This special feature presents articles on the cross-scale interactions among law, ecosystem dynamics, and governance to address the adaptive capacity of six watersheds in the United States as they respond to rapid environmental change. We build on work that assesses resilience and transformation in riverine and wetland social-ecological systems across the United States at a variety of scales, levels of development, and degrees of degradation, focusing specifically on the Anacostia River, Central Platte River, Klamath River, Columbia River, Middle Rio Grand River, and the Everglades wetlands. All of these cases involve complex institutional systems, histories involving ecological and social regime shifts, and are operated under similar constitutional and legal frameworks for the division of authority among federal, state, local, and where applicable, tribal governments. We focus on the legal dimensions of watershed governance that directly relate to ecological resilience and transformability of the social-ecological systems. We synthesize the results of these assessments to advance our understanding of the role of law and governance as a trigger, facilitator, or barrier to adaptation and transformation in the face of rapid environmental change, including shifting climate. This introductory article defines terminology and theoretical concepts to present a bridging framework between U.S. law and ecological resilience that can be used by the remaining articles in this special issue.

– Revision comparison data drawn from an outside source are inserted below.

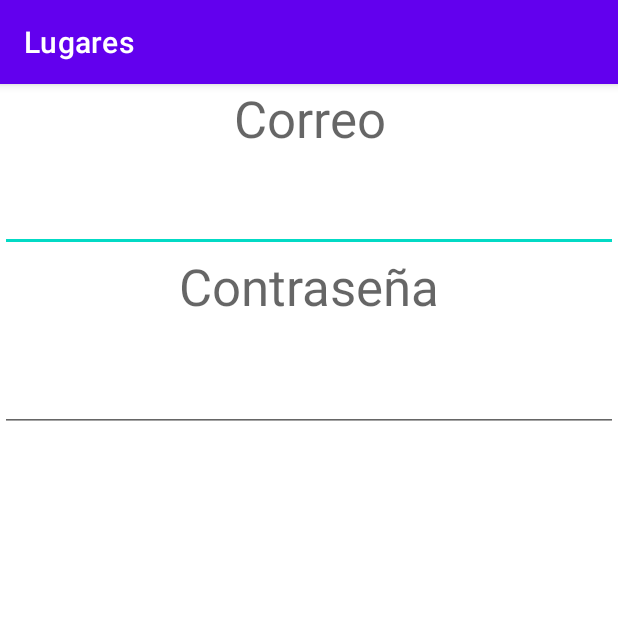
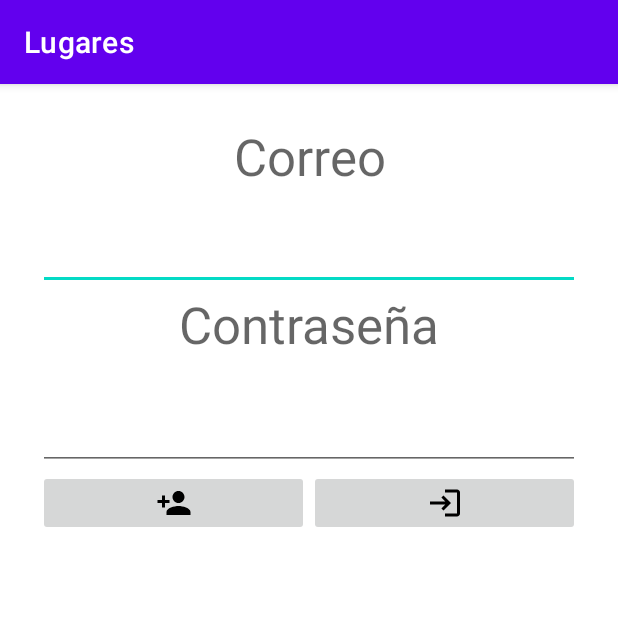
Before and after one commit to Paniagua114/Lugares, an Android app: the screen it shows after launch (MainActivity), on a phone screen of 412 x 824 dp, the top half of it. Run offline under Robolectric (Android 15) with nearby library versions, the phone set to English and light mode, and no system bars; our stand-ins replace Firebase (no records; nobody signed in at launch, a user with empty details on screens opened directly).

```diff
--- a/app/src/main/java/com/example/lugares/MainActivity.kt
+++ b/app/src/main/java/com/example/lugares/MainActivity.kt
@@ -2,10 +2,94 @@ package com.example.lugares
 
 import androidx.appcompat.app.AppCompatActivity
 import android.os.Bundle
+import android.content.Intent
+import android.util.Log
+import android.widget.Toast
+import com.example.lugares.databinding.ActivityMainBinding
+import com.google.firebase.FirebaseApp
+import com.google.firebase.auth.FirebaseAuth
+import com.google.firebase.auth.FirebaseUser
+import com.google.firebase.auth.ktx.auth
+import com.google.firebase.ktx.Firebase
+import kotlin.math.log
+
 
 class MainActivity : AppCompatActivity() {
+    private lateinit var auth: FirebaseAuth
+    private lateinit var binding: ActivityMainBinding
+
     override fun onCreate(savedInstanceState: Bundle?) {
         super.onCreate(savedInstanceState)
-        setContentView(R.layout.activity_main)
+        //setContentView(R.layout.activity_main)
+
+        binding = ActivityMainBinding.inflate(layoutInflater)
+        setContentView(binding.root)
+        FirebaseApp.initializeApp(this)
+        auth = Firebase.auth
+
+        binding.btLogin.setOnClickListener() {
+            hacerlogin();
+        }
+        binding.btRegister.setOnClickListener() {
+            hacerRegister();
+        }
+
+    }
+
+    private fun hacerRegister() {
+
+        var email = binding.etMail.text.toString()
+        var clave = binding.etClave.text.toString()
+
+        auth.createUserWithEmailAndPassword(email, clave)
+            .addOnCompleteListener(this) { task ->
+                if (task.isSuccessful) {
+                    Log.d("Creando usuario", "Usuario registrado")
+                    val user = auth.currentUser
+                    if (user != null) {
+                        actualiza(user)
+                    }
+                } else {
+                    Log.d("Creando usuario", "Creacion fallida")
+                    Toast.makeText(baseContext, "Creacion fallida", Toast.LENGTH_LONG).show()
+                    //actualiza(null)
+                }
+
+            }
+    }
+
+    private fun actualiza(user: FirebaseUser?) {
+        if (user != null) {
+            val intent = Intent(this, Principal::class.java)
+            startActivity(intent)
+        }
+    }
+
+    // autenticado no pida mas inicio de sesion a menos que se haga logout
+    public override fun onStart() {
+        super.onStart()
+        val usuario = auth.currentUser
+        actualiza(usuario)
+    }
+
+    private fun hacerlogin() {
+        var email = binding.etMail.text.toString()
+        var clave = binding.etClave.text.toString()
+
+        auth.createUserWithEmailAndPassword(email, clave)
+            .addOnCompleteListener(this) { task ->
+                if (task.isSuccessful) {
+                    Log.d("Autenticando", "Usuario autenticado")
+                    val user = auth.currentUser
+                    if (user != null) {
+                        actualiza(user)
+                    }
+                } else {
+                    Log.d("Autenticando", "Autenticacion fallida")
+                    Toast.makeText(baseContext, "Autenticacion fallida", Toast.LENGTH_LONG).show()
+                    //actualiza(null)
+                }
+
+            }
     }
 }
--- a/app/src/main/res/layout/activity_main.xml
+++ b/app/src/main/res/layout/activity_main.xml
@@ -5,6 +5,7 @@
     android:layout_width="match_parent"
     android:layout_height="match_parent"
     android:orientation="vertical"
+    android:padding="25dp"
     tools:context=".MainActivity">
 
     <TextView
@@ -40,4 +41,25 @@
         android:inputType="textPassword"
         android:textAlignment="center"
         android:textAppearance="@style/TextAppearance.AppCompat.Display1" />
+
+    <LinearLayout
+        android:layout_width="match_parent"
+        android:layout_height="84dp"
+        android:orientation="horizontal" >
+
+        <ImageButton
+            android:id="@+id/bt_register"
+            android:layout_width="wrap_content"
+            android:layout_height="wrap_content"
+            android:layout_weight="1"
+            app:srcCompat="@drawable/ic_register" />
+
+        <ImageButton
+            android:id="@+id/bt_login"
+            android:layout_width="wrap_content"
+            android:layout_height="wrap_content"
+            android:layout_weight="1"
+            app:srcCompat="@drawable/ic_login" />
+
+    </LinearLayout>
 </LinearLayout>
--- a/app/src/main/res/values/themes.xml
+++ b/app/src/main/res/values/themes.xml
@@ -13,4 +13,13 @@
         <item name="android:statusBarColor">?attr/colorPrimaryVariant</item>
         <!-- Customize your theme here. -->
     </style>
+
+    <style name="Theme.Lugares.NoActionBar">
+        <item name="windowActionBar">false</item>
+        <item name="windowNoTitle">true</item>
+    </style>
+
+    <style name="Theme.Lugares.AppBarOverlay" parent="ThemeOverlay.AppCompat.Dark.ActionBar" />
+
+    <style name="Theme.Lugares.PopupOverlay" parent="ThemeOverlay.AppCompat.Light" />
 </resources>
--- a/build.gradle
+++ b/build.gradle
@@ -1,4 +1,8 @@
-// Top-level build file where you can add configuration options common to all sub-projects/modules.
+buildscript {
+    dependencies {
+        classpath 'com.google.gms:google-services:4.3.14'
+    }
+}// Top-level build file where you can add configuration options common to all sub-projects/modules.
 plugins {
     id 'com.android.application' version '7.3.0' apply false
     id 'com.android.library' version '7.3.0' apply false
```
Also changed, not shown: app/build.gradle (+16 -0 lines), app/src/main/AndroidManifest.xml (+9 -0 lines), app/src/main/res/values/strings.xml (+11 -0 lines).
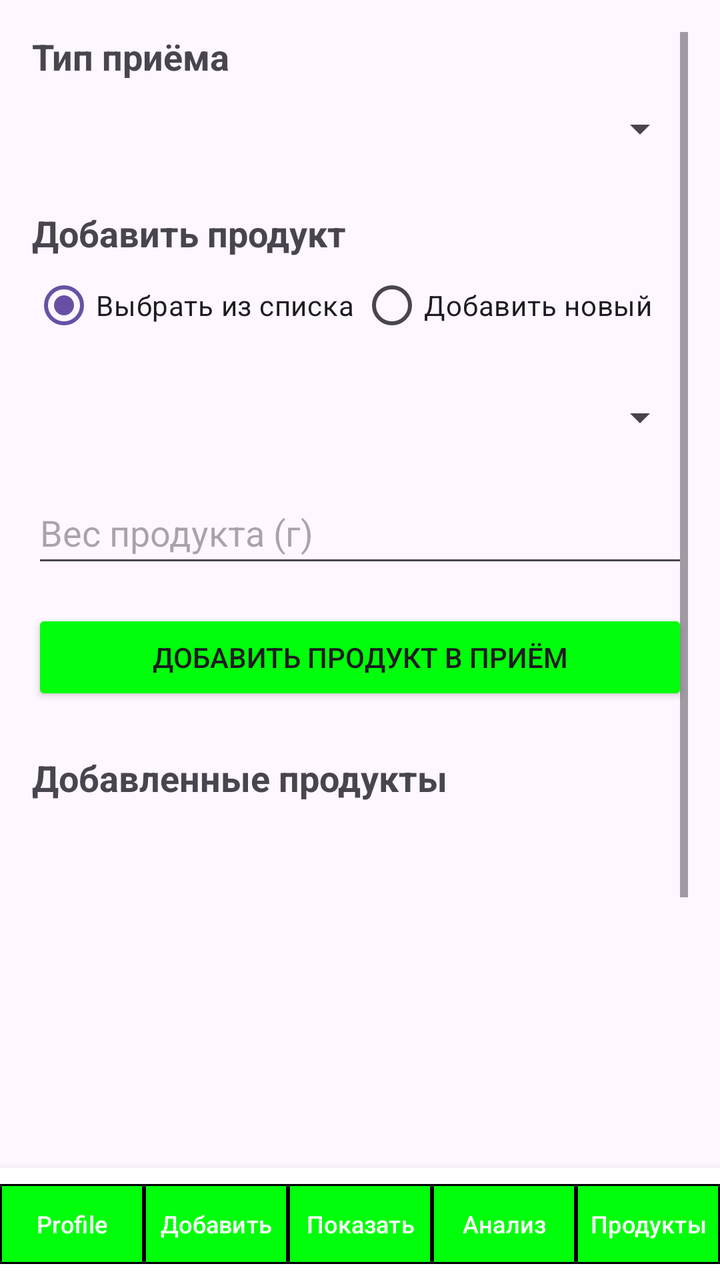
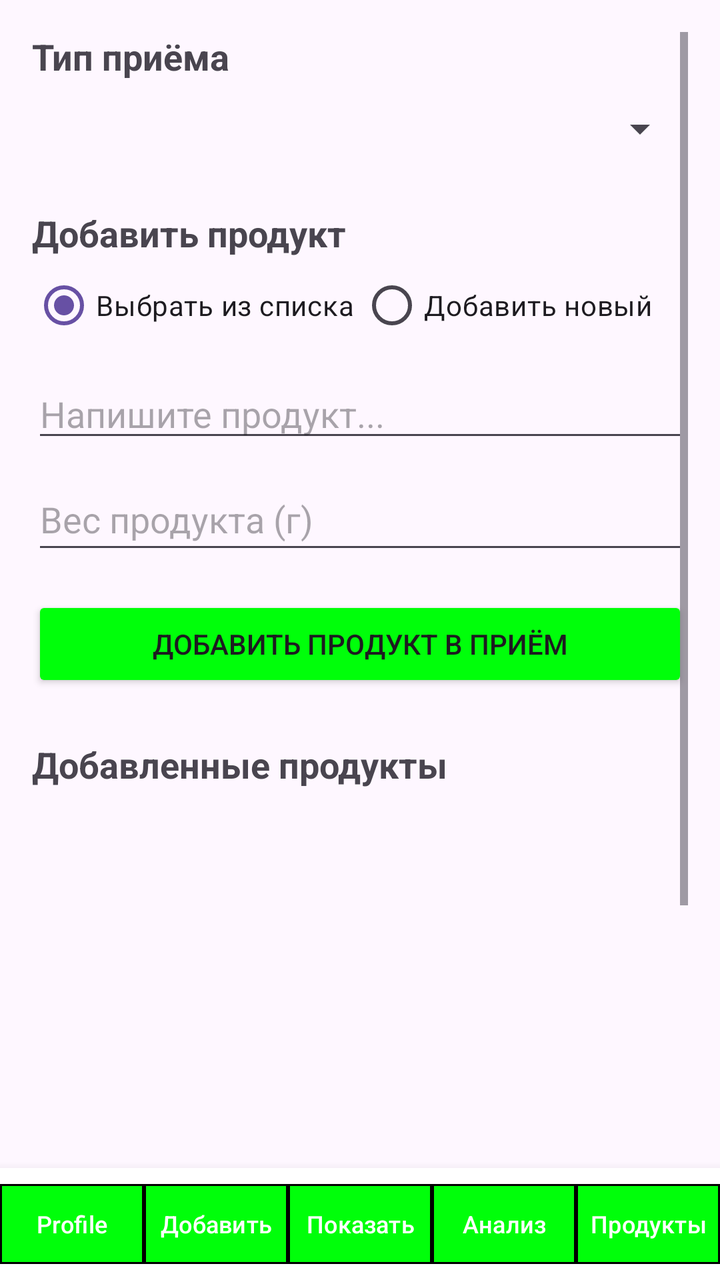

Screens rendered from an Android XML layout before and after an edit, with the pre-edit source and the edit as a unified diff.
<!-- AndroidManifest.xml: application theme Theme.MyApp -->
<!-- res/layout/activity_add_meal.xml -->
<?xml version="1.0" encoding="utf-8"?>
<LinearLayout xmlns:android="http://schemas.android.com/apk/res/android"
    xmlns:app="http://schemas.android.com/apk/res-auto"
    xmlns:tools="http://schemas.android.com/tools"
    android:layout_width="match_parent"
    android:layout_height="match_parent"
    android:orientation="vertical">

    <ScrollView
        android:layout_width="match_parent"
        android:layout_height="0dp"
        android:layout_weight="1"
        android:padding="16dp">

        <LinearLayout
            android:layout_width="match_parent"
            android:layout_height="wrap_content"
            android:orientation="vertical">

            
            <TextView
                android:layout_width="wrap_content"
                android:layout_height="wrap_content"
                android:text="@string/meal_type_title"
                android:textSize="18sp"
                android:textStyle="bold" />

            <Spinner
                android:id="@+id/spinnerMealType"
                android:layout_width="match_parent"
                android:layout_height="wrap_content"
                android:layout_marginBottom="16dp"
                android:minHeight="48dp" />

            
            <TextView
                android:layout_width="wrap_content"
                android:layout_height="wrap_content"
                android:text="@string/add_product_title"
                android:textSize="18sp"
                android:textStyle="bold" />

            <RadioGroup
                android:id="@+id/radioGroupChoice"
                android:layout_width="match_parent"
                android:layout_height="wrap_content"
                android:orientation="horizontal">

                <RadioButton
                    android:id="@+id/radioExisting"
                    android:layout_width="0dp"
                    android:layout_height="wrap_content"
                    android:layout_weight="1"
                    android:checked="true"
                    android:text="@string/radio_existing" />

                <RadioButton
                    android:id="@+id/radioNew"
                    android:layout_width="0dp"
                    android:layout_height="wrap_content"
                    android:layout_weight="1"
                    android:text="@string/radio_new" />
            </RadioGroup>

            
            <LinearLayout
                android:id="@+id/layoutExistingProduct"
                android:layout_width="match_parent"
                android:layout_height="wrap_content"
                android:layout_marginTop="8dp"
                android:orientation="vertical">

                <Spinner
                    android:id="@+id/spinnerProduct"
                    android:layout_width="match_parent"
                    android:layout_height="wrap_content"
                    android:minHeight="48dp" />

                <EditText
                    android:id="@+id/editWeightExisting"
                    android:layout_width="match_parent"
                    android:layout_height="wrap_content"
                    android:layout_marginTop="8dp"
                    android:hint="@string/weight_hint"
                    android:inputType="numberDecimal"
                    android:minHeight="48dp" />
            </LinearLayout>

            
            <LinearLayout
                android:id="@+id/layoutNewProduct"
                android:layout_width="match_parent"
                android:layout_height="wrap_content"
                android:layout_marginTop="8dp"
                android:orientation="vertical"
                android:visibility="gone">

                <EditText
                    android:id="@+id/editName"
                    android:layout_width="match_parent"
                    android:layout_height="wrap_content"
                    android:hint="@string/product_name_hint" />

                <EditText
                    android:id="@+id/editWeightNew"
                    android:layout_width="match_parent"
                    android:layout_height="wrap_content"
                    android:layout_marginTop="8dp"
                    android:hint="@string/weight_hint"
                    android:inputType="numberDecimal" />

                <EditText
                    android:id="@+id/editCalories"
                    android:layout_width="match_parent"
                    android:layout_height="wrap_content"
                    android:layout_marginTop="8dp"
                    android:hint="@string/calories_hint"
                    android:inputType="numberDecimal" />

                <EditText
                    android:id="@+id/editProtein"
                    android:layout_width="match_parent"
                    android:layout_height="wrap_content"
                    android:hint="@string/protein_hint"
                    android:inputType="numberDecimal" />

                <EditText
                    android:id="@+id/editFat"
                    android:layout_width="match_parent"
                    android:layout_height="wrap_content"
                    android:hint="@string/fat_hint"
                    android:inputType="numberDecimal" />

                <EditText
                    android:id="@+id/editCarb"
                    android:layout_width="match_parent"
                    android:layout_height="wrap_content"
                    android:hint="@string/carb_hint"
                    android:inputType="numberDecimal" />
            </LinearLayout>

            <Button
                android:id="@+id/buttonAddProduct"
                android:layout_width="match_parent"
                android:layout_height="wrap_content"
                android:layout_marginTop="16dp"
                android:backgroundTint="@color/elements"
                android:text="@string/add_product_button"
                android:maxLines="1"
                android:ellipsize="end" />

            
            <TextView
                android:layout_width="wrap_content"
                android:layout_height="wrap_content"
                android:layout_marginTop="24dp"
                android:text="@string/added_products_title"
                android:textSize="18sp"
                android:textStyle="bold" />

            <ListView
                android:id="@+id/listViewAddedProducts"
                android:layout_width="match_parent"
                android:layout_height="200dp"
                android:layout_marginTop="8dp" />


            <LinearLayout
                android:id="@+id/layoutDate"
                android:layout_width="wrap_content"
                android:layout_height="wrap_content"
                android:orientation="horizontal">
                <EditText
                    android:id="@+id/editDateDayMeal"
                    android:layout_width="match_parent"
                    android:layout_height="wrap_content"
                    android:layout_marginTop="8dp"
                    android:hint="@string/day"
                    android:inputType="numberDecimal"
                    android:minHeight="48dp" />
                <EditText
                    android:id="@+id/editDateMonthMeal"
                    android:layout_width="match_parent"
                    android:layout_height="wrap_content"
                    android:layout_marginTop="8dp"
                    android:hint="@string/month"
                    android:inputType="numberDecimal"
                    android:minHeight="48dp" />
                <EditText
                    android:id="@+id/editDateYearMeal"
                    android:layout_width="match_parent"
                    android:layout_height="wrap_content"
                    android:layout_marginTop="8dp"
                    android:hint="@string/year"
                    android:inputType="numberDecimal"
                    android:minHeight="48dp" />
            </LinearLayout>

            <Button
                android:id="@+id/buttonSaveMeal"
                android:layout_width="match_parent"
                android:layout_height="wrap_content"
                android:layout_marginTop="16dp"
                android:layout_marginBottom="16dp"
                android:backgroundTint="@color/elements"
                android:text="@string/save_meal_button"
                android:maxLines="1"
                android:ellipsize="end" />
        </LinearLayout>

    </ScrollView>


    
    <include
        android:id="@+id/bottomNavLayout"
        layout="@layout/bottom_nav_panel"
        android:layout_width="match_parent"
        android:layout_height="wrap_content" />

</LinearLayout>
<!-- res/layout/bottom_nav_panel.xml (included above) -->
<?xml version="1.0" encoding="utf-8"?>
<LinearLayout xmlns:android="http://schemas.android.com/apk/res/android"
    xmlns:app="http://schemas.android.com/apk/res-auto"
    android:id="@+id/bottomNavLayout"
    android:layout_width="match_parent"
    android:layout_height="wrap_content"
    android:orientation="horizontal"
    android:weightSum="5"
    android:background="@color/white"
    android:elevation="8dp"
    android:paddingVertical="4dp">

    <com.google.android.material.button.MaterialButton
        android:id="@+id/buttonProfile"
        android:layout_width="0dp"
        android:layout_height="wrap_content"
        android:layout_weight="1"
        android:onClick="profileActivity"
        android:padding="0dp"
        android:text="@string/panelProfile"
        android:textSize="12sp"
        android:maxLines="1"
        android:ellipsize="end"
        app:backgroundTint="@color/elements"
        app:cornerRadius="0dp"
        app:strokeWidth="1dp" />

    <com.google.android.material.button.MaterialButton
        android:id="@+id/buttonAdd"
        android:layout_width="0dp"
        android:layout_height="wrap_content"
        android:layout_weight="1"
        android:onClick="addMealActivity"
        android:padding="0dp"
        android:text="@string/panelAdd"
        android:textSize="12sp"
        android:maxLines="1"
        android:ellipsize="end"
        app:backgroundTint="@color/elements"
        app:cornerRadius="0dp"
        app:strokeWidth="1dp" />

    <com.google.android.material.button.MaterialButton
        android:id="@+id/buttonShow"
        android:layout_width="0dp"
        android:layout_height="wrap_content"
        android:layout_weight="1"
        android:onClick="showMealsActivity"
        android:padding="0dp"
        android:text="@string/panelShow"
        android:textSize="12sp"
        android:maxLines="1"
        android:ellipsize="end"
        app:backgroundTint="@color/elements"
        app:cornerRadius="0dp"
        app:strokeWidth="1dp" />

    <com.google.android.material.button.MaterialButton
        android:id="@+id/buttonAnalysis"
        android:layout_width="0dp"
        android:layout_height="wrap_content"
        android:layout_weight="1"
        android:onClick="analizeMeansActivity"
        android:padding="0dp"
        android:text="@string/panelAnalysis"
        android:textSize="12sp"
        android:maxLines="1"
        android:ellipsize="end"
        app:backgroundTint="@color/elements"
        app:cornerRadius="0dp"
        app:strokeWidth="1dp" />

    <com.google.android.material.button.MaterialButton
        android:id="@+id/buttonProducts"
        android:layout_width="0dp"
        android:layout_height="wrap_content"
        android:layout_weight="1"
        android:onClick="editProductsActivity"
        android:padding="0dp"
        android:text="@string/panelProducts"
        android:textSize="12sp"
        android:maxLines="1"
        android:ellipsize="end"
        app:backgroundTint="@color/elements"
        app:cornerRadius="0dp"
        app:strokeWidth="1dp" />

</LinearLayout>
<!-- resources referenced by this layout -->
<resources>
  <color name="elements">#00FF0A</color>
  <color name="white">#FFFFFFFF</color>
  <string name="add_product_button">Добавить продукт в приём</string>
  <string name="add_product_title">Добавить продукт</string>
  <string name="added_products_title">Добавленные продукты</string>
  <string name="calories_hint">Калории (на 100 г)</string>
  <string name="carb_hint">Углеводы (на 100 г)</string>
  <string name="day">День</string>
  <string name="fat_hint">Жиры (на 100 г)</string>
  <string name="meal_type_title">Тип приёма</string>
  <string name="month">Месяц</string>
  <string name="panelAdd">Добавить</string>
  <string name="panelAnalysis">Анализ</string>
  <string name="panelProducts">Продукты</string>
  <string name="panelProfile">Profile</string>
  <string name="panelShow">Показать</string>
  <string name="product_name_hint">Название продукта</string>
  <string name="protein_hint">Белки (на 100 г)</string>
  <string name="radio_existing">Выбрать из списка</string>
  <string name="radio_new">Добавить новый</string>
  <string name="save_meal_button">Сохранить приём</string>
  <string name="weight_hint">Вес продукта (г)</string>
  <string name="year">Год</string>
  <style name="Theme.MyApp" parent="Base.Theme.MyApp" />
  <style name="Base.Theme.MyApp" parent="Theme.Material3.DayNight.NoActionBar">
          
          
      </style>
</resources>

<!-- the commit's change to res/layout/activity_add_meal.xml (unified diff, before → after) -->
@@ -70,11 +70,18 @@
                 android:layout_marginTop="8dp"
                 android:orientation="vertical">
 
-                <Spinner
-                    android:id="@+id/spinnerProduct"
-                    android:layout_width="match_parent"
-                    android:layout_height="wrap_content"
-                    android:minHeight="48dp" />
+
+
+
+
+
+
+                <AutoCompleteTextView
+                    android:id="@+id/autoCompleteTextView"
+                    android:layout_width="match_parent"
+                    android:layout_height="wrap_content"
+                    android:hint="@string/write_text"
+                    android:completionThreshold="1"/>
 
                 <EditText
                     android:id="@+id/editWeightExisting"
@@ -84,6 +91,7 @@
                     android:hint="@string/weight_hint"
                     android:inputType="numberDecimal"
                     android:minHeight="48dp" />
+
             </LinearLayout>
 
             
<!-- resource entries referenced after the edit -->
@@ -22,6 +22,7 @@
   <string name="radio_new">Добавить новый</string>
   <string name="save_meal_button">Сохранить приём</string>
   <string name="weight_hint">Вес продукта (г)</string>
+  <string name="write_text">Напишите продукт...</string>
   <string name="year">Год</string>
   <style name="Theme.MyApp" parent="Base.Theme.MyApp" />
   <style name="Base.Theme.MyApp" parent="Theme.Material3.DayNight.NoActionBar">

Introduction to the special feature practicing panarchy: Assessing legal flexibility, ecological resilience, and adaptive governance in regional water systems experiencing rapid environmental change
Ecology and Society
Article published in Ecology and Society
Article published in Water